→ What is expected
The data that follows is to be copied exactly, with each image removed.

START Data shown

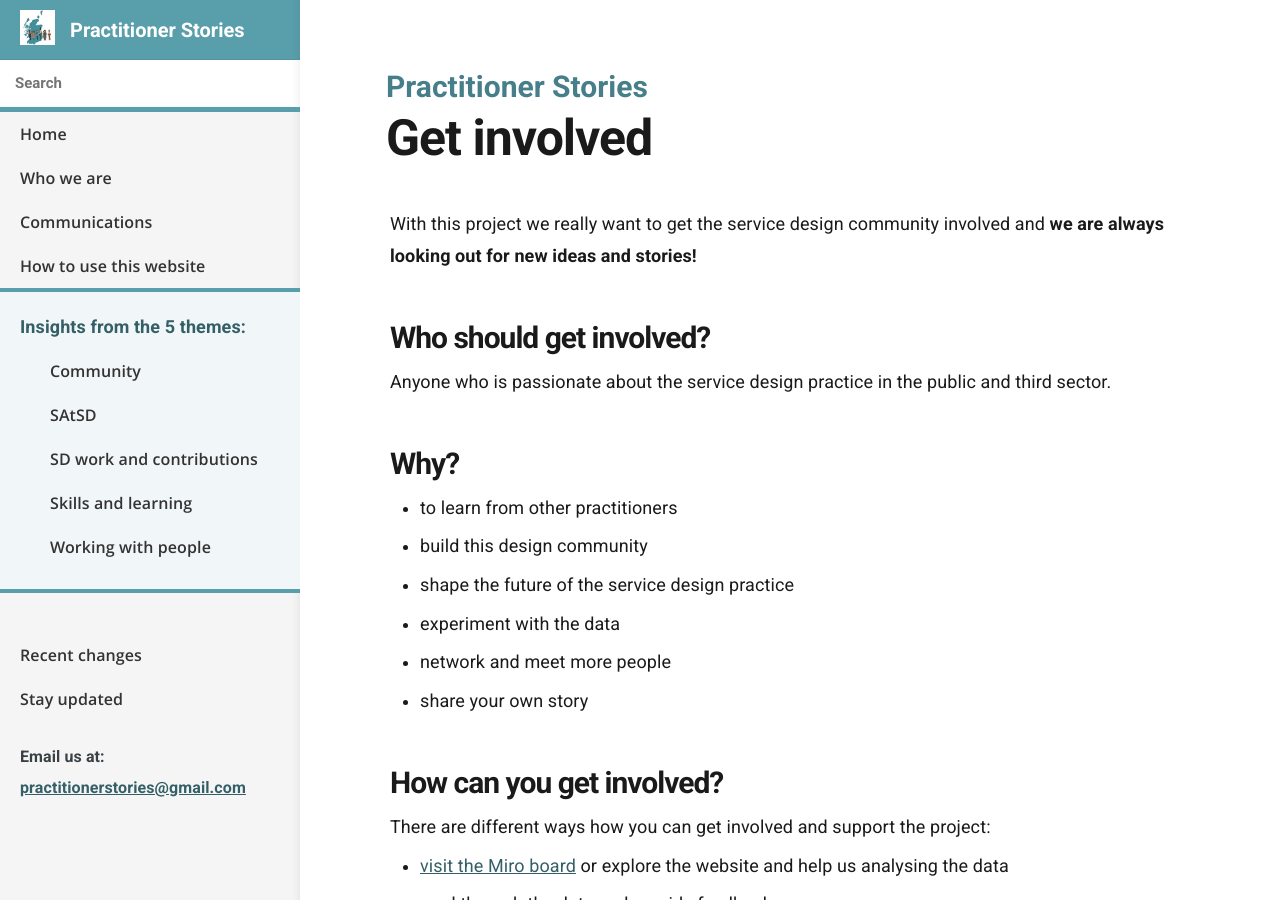
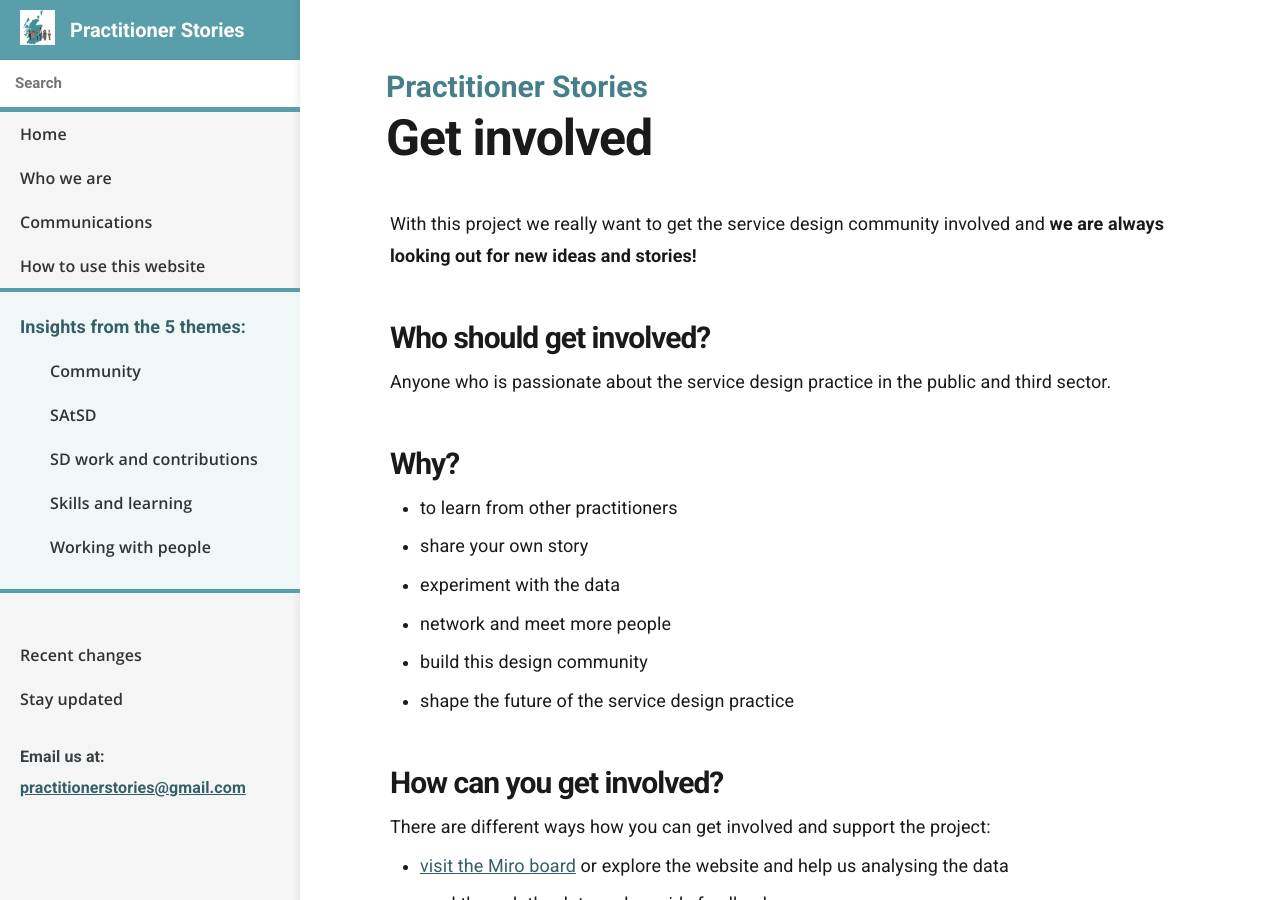
Before and after one commit to stephanie-K/practitioner-stories, a Jekyll site: the page built from templates/get-involved.md, in a window 1280 px wide and 900 px high. Built offline with Jekyll 4.4.1, drawn with Linux system fonts in a browser that asks for light colours.

Commit message:
re-oder bullet points

```diff
--- a/templates/get-involved.md
+++ b/templates/get-involved.md
@@ -12,11 +12,12 @@ Anyone who is passionate about the service design practice in the public and thi
 ## Why?
 
 - to learn from other practitioners
+- share your own story
+- experiment with the data
+- network and meet more people
 - build this design community
 - shape the future of the service design practice
-- experiment with the data
-- network and meet more people
-- share your own story
+
 
 
 ## How can you get involved?
```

END Data shown

→ Response area
Before and after one commit to stephanie-K/practitioner-stories, a Jekyll site: the page built from templates/get-involved.md, in a window 1280 px wide and 900 px high. Built offline with Jekyll 4.4.1, drawn with Linux system fonts in a browser that asks for light colours.

Commit message:
re-oder bullet points

```diff
--- a/templates/get-involved.md
+++ b/templates/get-involved.md
@@ -12,11 +12,12 @@ Anyone who is passionate about the service design practice in the public and thi
 ## Why?
 
 - to learn from other practitioners
+- share your own story
+- experiment with the data
+- network and meet more people
 - build this design community
 - shape the future of the service design practice
-- experiment with the data
-- network and meet more people
-- share your own story
+
 
 
 ## How can you get involved?
```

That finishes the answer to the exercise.